━━━ Provided information
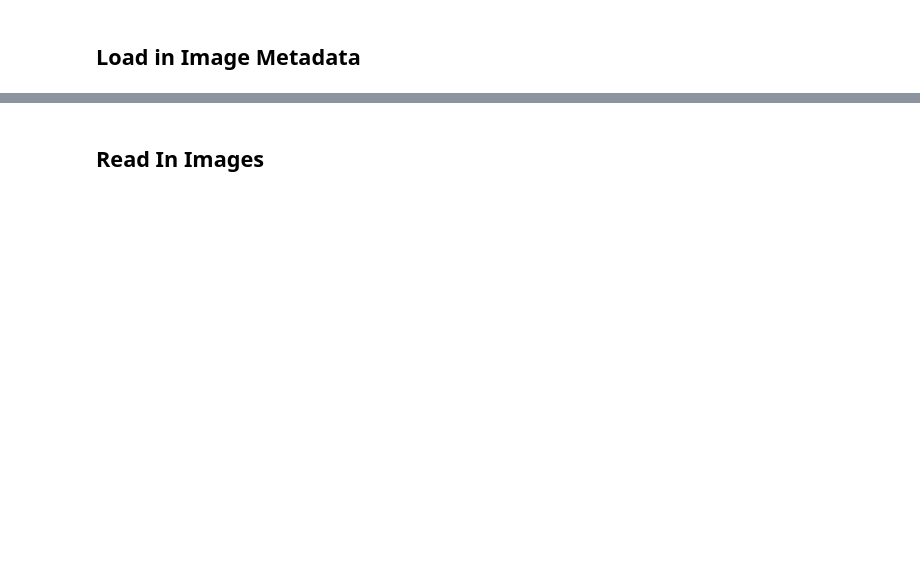
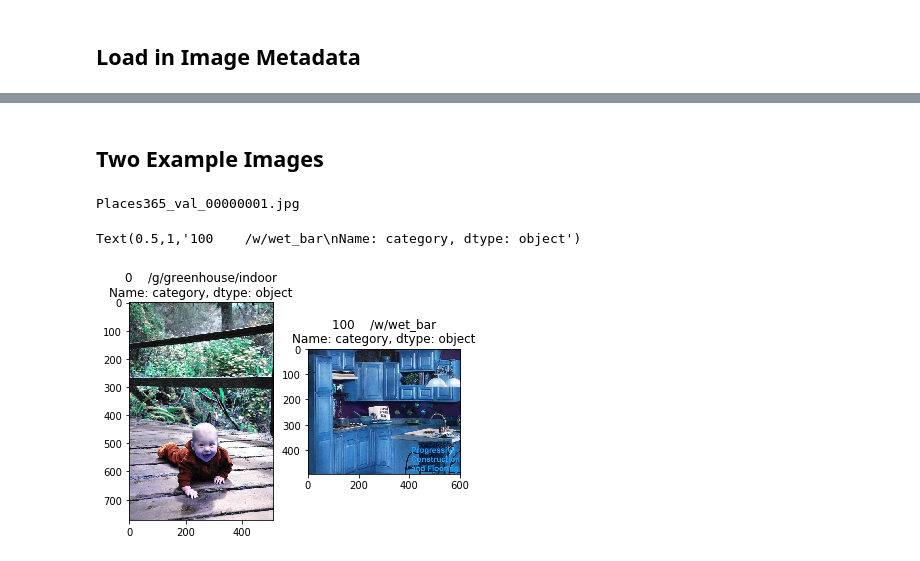
Before and after one commit to vdutell/phaseanalysis, a Jupyter notebook: category_analysis.ipynb, the cells around one changed output, grey strips where cells are left out. Drawn from its saved outputs; the diff is of its cells as text; code cells hidden in the pictures; blank space fills up the shorter version.

```diff
--- a/category_analysis.ipynb
+++ b/category_analysis.ipynb
@@ -31,0 +27,4 @@ df_hierarchy.head(5)
+# %%
+colnames = ['category','category_ID']
+df_cat_cid = pd.read_table(p65folder+'categories_places365.txt',sep=' ',header=None,names=colnames)
+df_cat_cid.head(5)
@@ -31,0 +40,4 @@ df_hierarchy.head(5)
+# %%
+df_cat_lab = pd.read_csv(p65folder+'SceneHierarchy_Places365.csv', header=1)
+df_cat_lab = df_cat_lab.iloc[:, 0:4] #don't need more specific than indoor/outdoor manmade/natural
+df_cat_lab.head(5)
@@ -31,0 +53,5 @@ df_hierarchy.head(5)
+# %%
+df = pd.concat([df_cat_cid, df_cat_lab.iloc[:,1:]], axis=1)
+df = pd.merge(df_fname_cid, df, on=['category_ID']).sort_values('filename')
+
+df.head(5)
@@ -32,2 +65,2 @@ df_hierarchy.head(5)
 # %% [markdown]
-## Read In Images
+## Two Example Images
@@ -35,0 +67,21 @@ testim = cv2.imread(imfolder+'val_large/cats.jpg')
+# %%
+testim1_fname = imname+'00000001.jpg'
+testim1 = cv2.imread(imfolder+testim1_fname)
+print(testim1_fname)
+testim1_cat = df.loc[df['filename'] == testim1_fname,'category']
+
+testim2_fname = imname+'00000002.jpg'
+testim2 = cv2.imread(imfolder+testim2_fname)
+testim2_cat = df.loc[df['filename'] == testim2_fname,'category']
+
+plt.subplot(1,2,1)
+plt.imshow(testim1)
+plt.title(testim1_cat)
+
+plt.subplot(1,2,2)
+plt.imshow(testim2)
+plt.title(testim2_cat)
+# %% [output]
+Places365_val_00000001.jpg
+Text(0.5,1,'100    /w/wet_bar\nName: category, dtype: object')
+[figure, added]
```
Also changed, not shown: parts of 14 cells of this notebook, 1 other file.
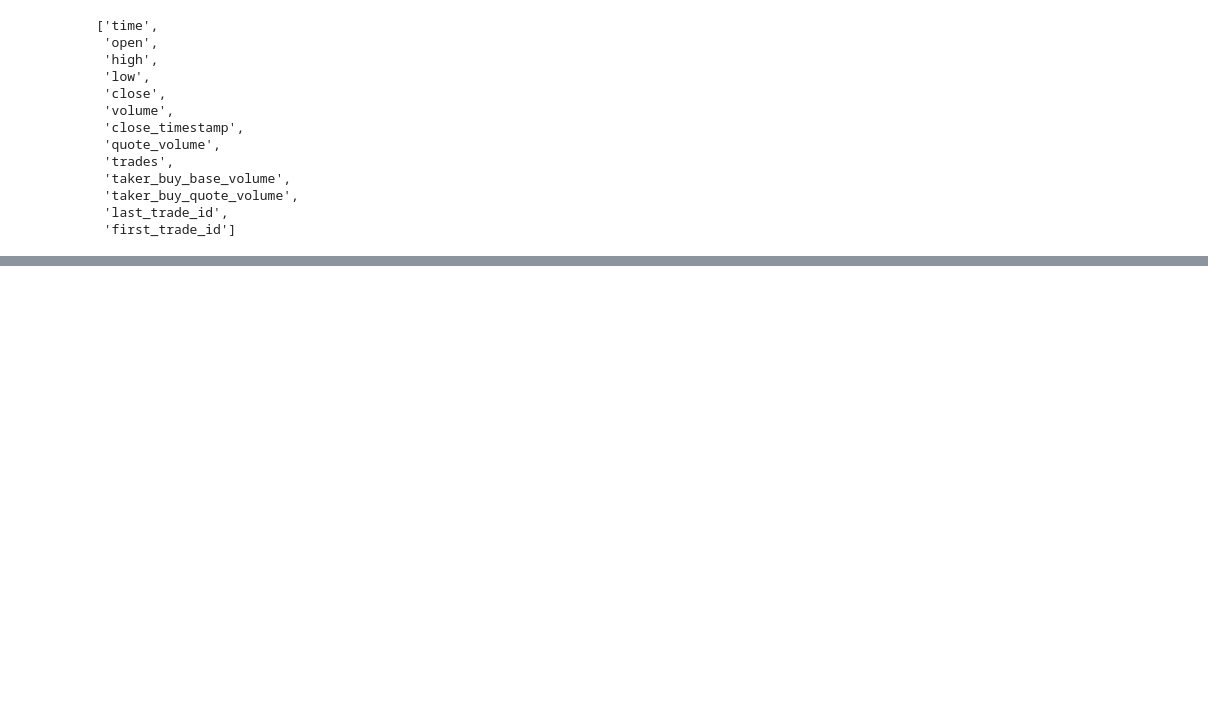
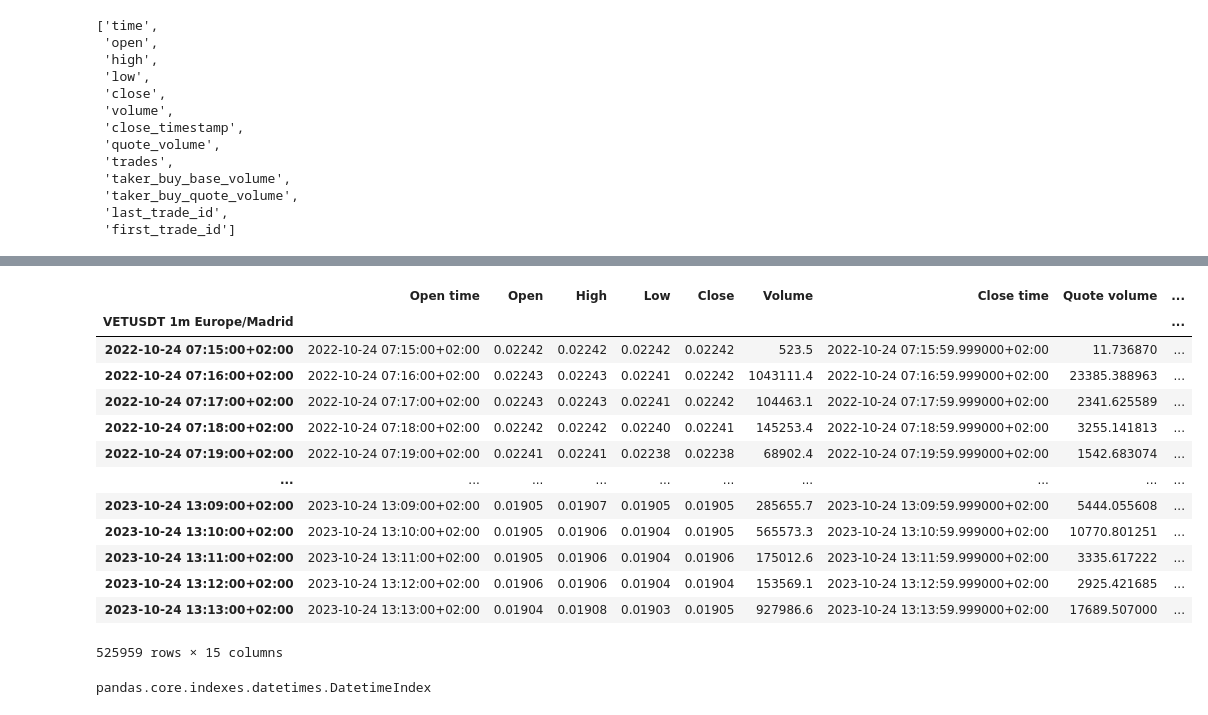
Before and after one commit to nand0san/binpan_studio, a Jupyter notebook: example_database.ipynb, the cells around one changed output, grey strips where cells are left out. Saved outputs shown, nothing was run; the diff lists cells and outputs as text; code cells hidden in the pictures; blank space fills up the shorter version.

Commit message:
repair working

```diff
--- a/example_database.ipynb
+++ b/example_database.ipynb
@@ -146,0 +188,3 @@ sym.discontinuities
+# %%
+sym.repair_continuity()
+# %% [output]
@@ -147,3 +196,21 @@ sym.discontinuities
+|  | Open time | Open | High | Low | Close | Volume | Close time | Quote volume | ... |
+| VETUSDT 1m Europe/Madrid |  |  |  |  |  |  |  |  | ... |
+| 2022-10-24 07:15:00+02:00 | 2022-10-24 07:15:00+02:00 | 0.02242 | 0.02242 | 0.02242 | 0.02242 | 523.5 | 2022-10-24 07:15:59.999000+02:00 | 11.736870 | ... |
+| 2022-10-24 07:16:00+02:00 | 2022-10-24 07:16:00+02:00 | 0.02243 | 0.02243 | 0.02241 | 0.02242 | 1043111.4 | 2022-10-24 07:16:59.999000+02:00 | 23385.388963 | ... |
+| 2022-10-24 07:17:00+02:00 | 2022-10-24 07:17:00+02:00 | 0.02243 | 0.02243 | 0.02241 | 0.02242 | 104463.1 | 2022-10-24 07:17:59.999000+02:00 | 2341.625589 | ... |
+| 2022-10-24 07:18:00+02:00 | 2022-10-24 07:18:00+02:00 | 0.02242 | 0.02242 | 0.02240 | 0.02241 | 145253.4 | 2022-10-24 07:18:59.999000+02:00 | 3255.141813 | ... |
+| 2022-10-24 07:19:00+02:00 | 2022-10-24 07:19:00+02:00 | 0.02241 | 0.02241 | 0.02238 | 0.02238 | 68902.4 | 2022-10-24 07:19:59.999000+02:00 | 1542.683074 | ... |
+| ... | ... | ... | ... | ... | ... | ... | ... | ... | ... |
+| 2023-10-24 13:09:00+02:00 | 2023-10-24 13:09:00+02:00 | 0.01905 | 0.01907 | 0.01905 | 0.01905 | 285655.7 | 2023-10-24 13:09:59.999000+02:00 | 5444.055608 | ... |
+| 2023-10-24 13:10:00+02:00 | 2023-10-24 13:10:00+02:00 | 0.01905 | 0.01906 | 0.01904 | 0.01905 | 565573.3 | 2023-10-24 13:10:59.999000+02:00 | 10770.801251 | ... |
+| 2023-10-24 13:11:00+02:00 | 2023-10-24 13:11:00+02:00 | 0.01905 | 0.01906 | 0.01904 | 0.01906 | 175012.6 | 2023-10-24 13:11:59.999000+02:00 | 3335.617222 | ... |
+| 2023-10-24 13:12:00+02:00 | 2023-10-24 13:12:00+02:00 | 0.01906 | 0.01906 | 0.01904 | 0.01904 | 153569.1 | 2023-10-24 13:12:59.999000+02:00 | 2925.421685 | ... |
+| 2023-10-24 13:13:00+02:00 | 2023-10-24 13:13:00+02:00 | 0.01904 | 0.01908 | 0.01903 | 0.01905 | 927986.6 | 2023-10-24 13:13:59.999000+02:00 | 17689.507000 | ... |
+525959 rows × 15 columns
+# %%
+type(sym.df.index)
+# %% [output]
+pandas.core.indexes.datetimes.DatetimeIndex
 # %%
 df = sym.df
 df
```
Also changed, not shown: parts of 12 cells of this notebook, 2 other files.
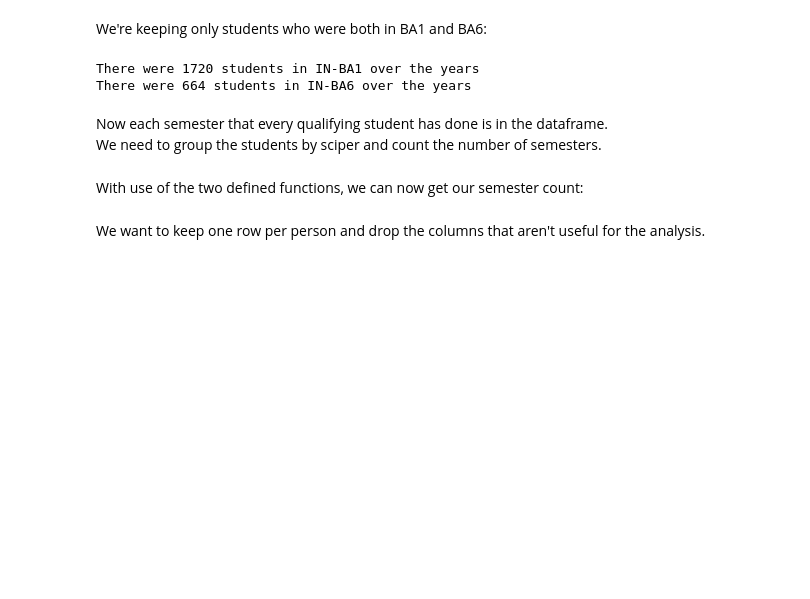
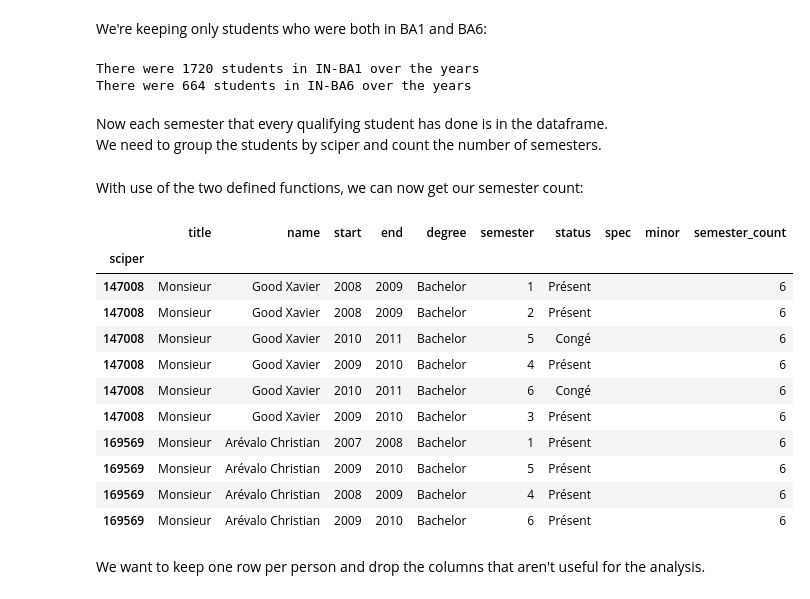
Before and after one commit to mukel/Homework, a Jupyter notebook: 02 - Data from the Web/hw_merge.ipynb, the cells around one changed output. Drawn from its saved outputs; the diff is of its cells as text; code cells hidden in the pictures; blank space fills up the shorter version.

```diff
--- a/02 - Data from the Web/hw_merge.ipynb
+++ b/02 - Data from the Web/hw_merge.ipynb
@@ -197,6 +174,20 @@ def compute_semester_count(intersection):
 With use of the two defined functions, we can now get our semester count:
 # %%
 ba_counted = compute_semester_count(compute_intersection_first_last_semester(ba_data, ba_1, ba_6))
+ba_counted.head(10)
+# %% [output]
+|  | title | name | start | end | degree | semester | status | spec | minor | semester_count |
+| sciper |  |  |  |  |  |  |  |  |  |  |
+| 147008 | Monsieur | Good Xavier | 2008 | 2009 | Bachelor | 1 | Présent |  |  | 6 |
+| 147008 | Monsieur | Good Xavier | 2008 | 2009 | Bachelor | 2 | Présent |  |  | 6 |
+| 147008 | Monsieur | Good Xavier | 2010 | 2011 | Bachelor | 5 | Congé |  |  | 6 |
+| 147008 | Monsieur | Good Xavier | 2009 | 2010 | Bachelor | 4 | Présent |  |  | 6 |
+| 147008 | Monsieur | Good Xavier | 2010 | 2011 | Bachelor | 6 | Congé |  |  | 6 |
+| 147008 | Monsieur | Good Xavier | 2009 | 2010 | Bachelor | 3 | Présent |  |  | 6 |
+| 169569 | Monsieur | Arévalo Christian | 2007 | 2008 | Bachelor | 1 | Présent |  |  | 6 |
+| 169569 | Monsieur | Arévalo Christian | 2009 | 2010 | Bachelor | 5 | Présent |  |  | 6 |
+| 169569 | Monsieur | Arévalo Christian | 2008 | 2009 | Bachelor | 4 | Présent |  |  | 6 |
+| 169569 | Monsieur | Arévalo Christian | 2009 | 2010 | Bachelor | 6 | Présent |  |  | 6 |
 # %% [markdown]
 We want to keep one row per person and drop the columns that aren't useful for the analysis.
 # %%
```
Also changed, not shown: parts of 24 cells of this notebook.
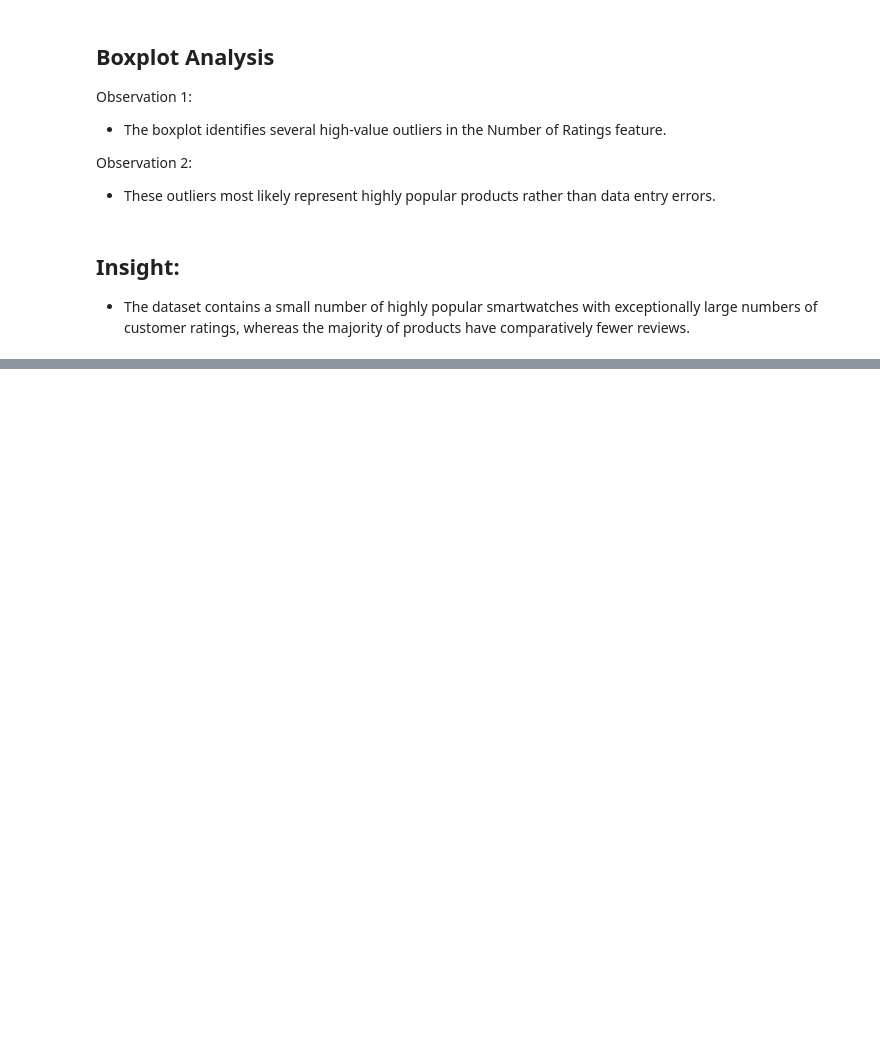
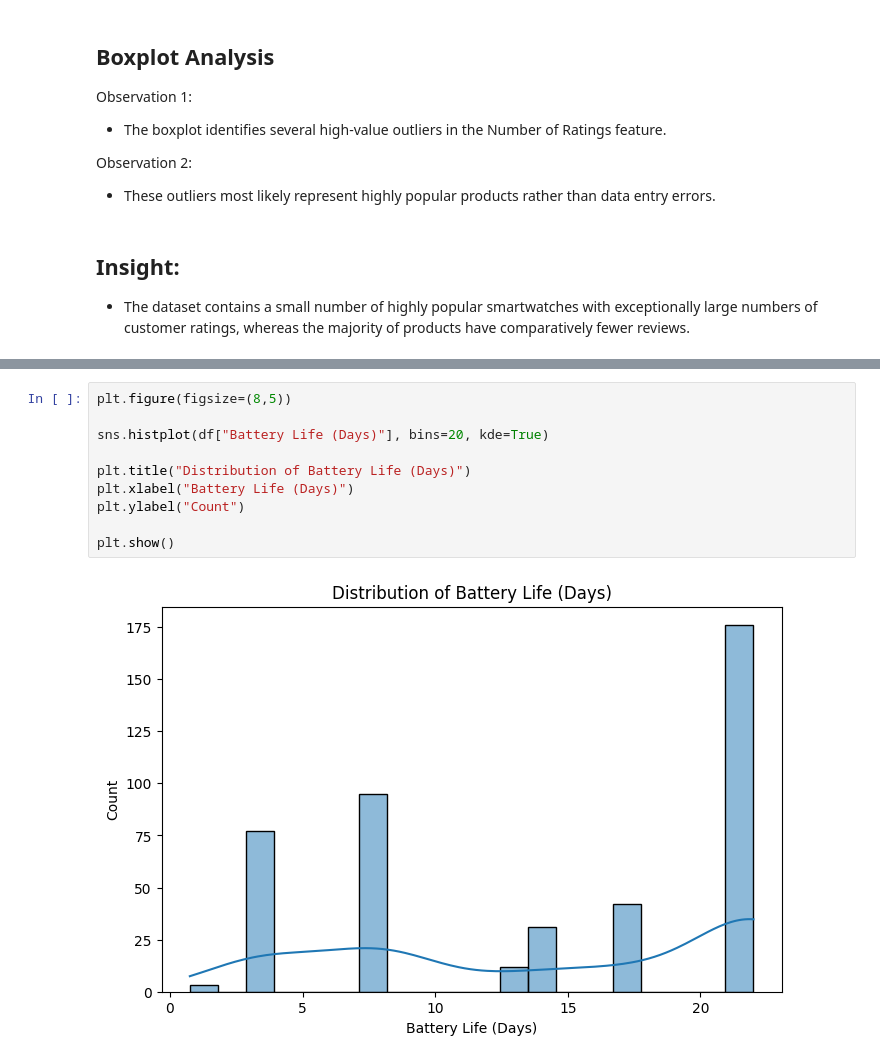
Before and after one commit to kushneek/smartwatch-rating-prediction, a Jupyter notebook: EDA.ipynb, the cells around one changed output, grey strips where cells are left out. Cells and saved outputs as stored; diff of their text form; blank space fills up the shorter version.

```diff
--- a/EDA.ipynb
+++ b/EDA.ipynb
@@ -269,0 +296,12 @@ Observation 2:
+# %%
+plt.figure(figsize=(8,5))
+
+sns.histplot(df["Battery Life (Days)"], bins=20, kde=True)
+
+plt.title("Distribution of Battery Life (Days)")
+plt.xlabel("Battery Life (Days)")
+plt.ylabel("Count")
+
+plt.show()
+# %% [output]
+[figure, added]
```
Also changed, not shown: parts of 173 cells of this notebook, 1 other file.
━━━━━━
■ What you should do
Go through the material and copy each line that contains "title".

■ Solution to the exercise
+plt.title(testim1_cat)
+plt.title(testim2_cat)
+|  | title | name | start | end | degree | semester | status | spec | minor | semester_count |
+plt.title("Distribution of Battery Life (Days)")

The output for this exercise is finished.